See, anyone can play a vigorous game of racquetball the first time out. Tennis players are proficient after five minutes of adjusting to the 18 inch racquet, the high-speed 2 1/4 inch rubber ball and the confining court. (The 20 inch-by-40 inch floor, the four glass or wooden walls and the ceiling are legal playing surfaces. No net to jump over at the end of the match; nowhere to chase stray balls.)
But with practice comes sneaky finesse. My opponent, for instance, demonstrates a surprising range of vicious, hostile and nasty moves -- nice shots if I could duplicate them. Unreturnable serves that breeze by, three inches from the floor but miles out of reach; shots that hit the wall just where the wall hits the floor and dribble away laughing; calculated whammies that evaporate at angles you've never read about. Placement is the key. Hard hits, devious maneuvers and a lust for blood don't hurt, either.
So would a psychiatrist call racquetball an outlet for repressed hostility? "Why can't a game be a game without being a release of rage against this, that or the other?" asks Washington psychiatrist Norman Tamarkin. "Why bring psychiatry into everything?"

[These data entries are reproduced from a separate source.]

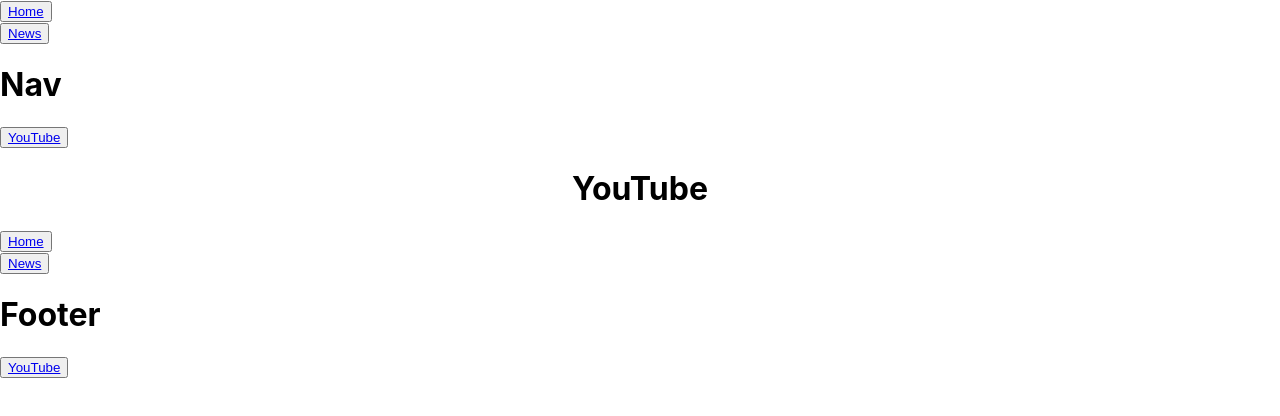
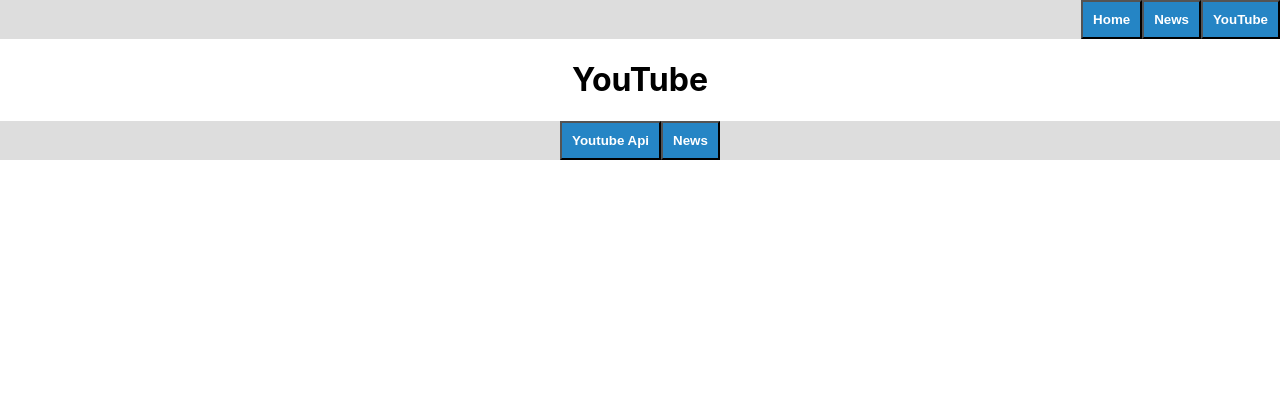
Before and after one commit to Sinuhem23/Check-The-News, a React (Create React App) app: page /youtube in a window 1280 px wide. Shown: the top 416 px of the page. Built offline with nearby package versions, Linux system fonts and the light colour scheme.

Commit message:
added grid and flex to css

```diff
--- a/src/CSS/footer.css
+++ b/src/CSS/footer.css
@@ -0,0 +1,24 @@
+.main_footer_container {
+  display: flex;
+  justify-content: center;
+}
+ul {
+  list-style-type: none;
+  margin: 0;
+  padding: 0;
+  background-color: #dddddd;
+}
+li {
+  display: inline;
+}
+button {
+  color: white;
+  padding: 10px;
+  background-color: rgb(37, 133, 197);
+}
+
+.footerLinks {
+  color: white;
+  font-weight: bold;
+  text-decoration: none;
+}
--- a/src/CSS/home.css
+++ b/src/CSS/home.css
@@ -0,0 +1,8 @@
+.main_container {
+  display: grid;
+}
+.inner_container {
+  display: grid;
+
+  grid-template-columns: 1fr 1fr;
+}
--- a/src/CSS/nav.css
+++ b/src/CSS/nav.css
@@ -0,0 +1,25 @@
+.main_nav_container {
+  display: flex;
+  justify-content: flex-end;
+
+  /* grid-template-columns: 1fr 1fr 1fr 1fr; */
+}
+ul {
+  list-style-type: none;
+  margin: 0;
+  padding: 0;
+  background-color: #dddddd;
+}
+li {
+  display: inline;
+}
+button {
+  color: white;
+  padding: 10px;
+  background-color: rgb(37, 133, 197);
+}
+.navLinks {
+  color: white;
+  font-weight: bold;
+  text-decoration: none;
+}
--- a/src/Components/Footer.js
+++ b/src/Components/Footer.js
@@ -1,25 +1,30 @@
 import React from 'react';
 import { Link } from 'react-router-dom';
+import '../CSS/footer.css';
 
 export default function Footer() {
   return (
     <div>
-      <div>
-        <button>
-          <Link to='/Home'>Home</Link>
-        </button>
-      </div>
-      <div>
-        <button>
-          <Link to='./News'>News</Link>
-        </button>
-      </div>
-      <h1>Footer</h1>
-      <div>
-        <button>
-          <Link to='./YouTube'>YouTube</Link>
-        </button>
-      </div>
+      <ul className='main_footer_container'>
+        <li>
+          <button>
+            <a
+              className='footerLinks'
+              href='https://apilist.fun/api/youtube-api'
+            >
+              Youtube Api
+            </a>
+          </button>
+        </li>
+
+        <li>
+          <button>
+            <a className='footerLinks' href='https://developer.nytimes.com/'>
+              News
+            </a>
+          </button>
+        </li>
+      </ul>
     </div>
   );
 }
--- a/src/Components/Home.js
+++ b/src/Components/Home.js
@@ -2,19 +2,22 @@ import React, { Component } from 'react';
 import YouTube from './YouTube';
 import News from './News';
 import Search from './Search';
+import '../CSS/home.css';
 
 export default class Home extends Component {
   render() {
     return (
-      <div>
-        <div>
+      <div className='main_container'>
+        <div className='search'>
           <Search />
         </div>
-        <div>
-          <YouTube />
-        </div>
-        <div>
-          <News />
+        <div className='inner_container'>
+          <div className='news'>
+            <News />
+          </div>
+          <div className='youtube'>
+            <YouTube />
+          </div>
         </div>
       </div>
     );
--- a/src/Components/Nav.js
+++ b/src/Components/Nav.js
@@ -1,26 +1,40 @@
 import React from 'react';
 import { Link } from 'react-router-dom';
+import '../CSS/nav.css';
 
 export default function Nav() {
   return (
     <div>
-      <div>
+      <ul className='main_nav_container'>
+        {/* Home Section */}
+        <li>
           <button>
-          <Link to='/Home'>Home</Link>
+            <Link className='navLinks' to='/Home'>
+              Home
+            </Link>
           </button>
-      </div>
-      <div>
+        </li>
+        {/* End of Home Section */}
+        {/* News Section */}
+        <li>
           <button>
-          <Link to='/News'>News</Link>
+            <Link className='navLinks' to='/News'>
+              News
+            </Link>
           </button>
-      </div>
+        </li>
+        {/* End of News Section */}
 
-      <h1>Nav</h1>
-      <div>
+        {/* YouTube Section */}
+        <li>
           <button>
-          <Link to='/YouTube'>YouTube</Link>
+            <Link className='navLinks' to='/YouTube'>
+              YouTube
+            </Link>
           </button>
-      </div>
+        </li>
+        {/* Ending of YouTube Section */}
+      </ul>
     </div>
   );
 }
```
Lines whose indentation alone changed are shown as unchanged.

Colleagues who prepped me for this game said I'd be flung against walls, hit with balls, smashed with racquet and body and freaked out by the boundless drive of my opponent. Like so many young professionals who schedule games around office hours, she leaves passivity in the locker room. Where 10 years ago women said "Oh! Sorry," if they nudged a player en route to a backhand return, now they're jockeying for the limited space at center-court, with assertiveness-trained elbows.
"Women are just as competitive and aggressive on the court as men and can be just as obnoxious," says Phil Kaplan, the racquetball pro at Skyline Racquet & Health Club in Falls Church. "They get angry, cuss and slam their racquets the same way."
According to projections by the U.S. Racquetball Association, by the end of the year 40 percent of the country's 14 million players will be women. (In 1970, only five percent of the 50,000 players in the nation were female.)
Heart-pumping, I take a giant, well-meaning swing, hoping to ricochet the ball from the back wall to the front. Somehow it doesn't connect. My inner monologue is increasingly vile as I struggle to stay cool. I jump up and down like a Wide World of Sports star, awaiting the next monster serve.
Of course, the it's-not-who-wins-that-counts mentality persists among some old-fashioned players, who haven't heard that trouncing the opponent is a different sort of high. Phyllis Komack, captain of the ladies B-team at Courts Royal in Rockville, denies bringing animal aggression to the sport. "It's a tension release, but I play for the fun of it," she says. "It's not worth getting hit in the face with a racquet. My teeth are more important to me than winning the point."
I'm telling myself something about holding my head up back at the office but I'm panting too hard to hear. It's Game Three on court seven at the Rhode Island Avenue Y and I'm taking a beating. A modest jock, accustomed to sweating for exercise, and not over the score, I gave in to friends and invested $10.50 in Foster Grant safety glasses. I'm not ungrateful now, the black elastic band snug around my head and bullet-balls whizzing past my eyebrows.
15-4, 15-5, 15-6. "Maybe next time you'll get seven points," my opponent says.
Next time? I nod my warmest regards, fuming, and dam two streams of sweat running past my jaw. I stretch my tense back, blot my sticky palms, and, dancing Bjorn Borg-stlye in the server's box, begin again.
But now I've figured out her "Z-ball," the one that doesn't bounce where you think it will but parallels the wall, inventing its own geometry, the better to skip you around the court. I'm on to her.
In fact, for three seconds, it's 4-0, my favor. A round of huffing grand slams and smart-alecky teasers ensues. A silent stream of verbal abuse. Why aren't the next scheduled jocks banging on the door to throw us off the court?
Thankfully, it's over: I've cut my losses, 15-12.
My hands are trembling, blood is pumping wildly. "Wanna play again sometime?" she inquires.
I pause, think of the three lousy shots I could have aced and know I'm hooked. NEXT TIME I WILL KILL FOR 15 POINTS.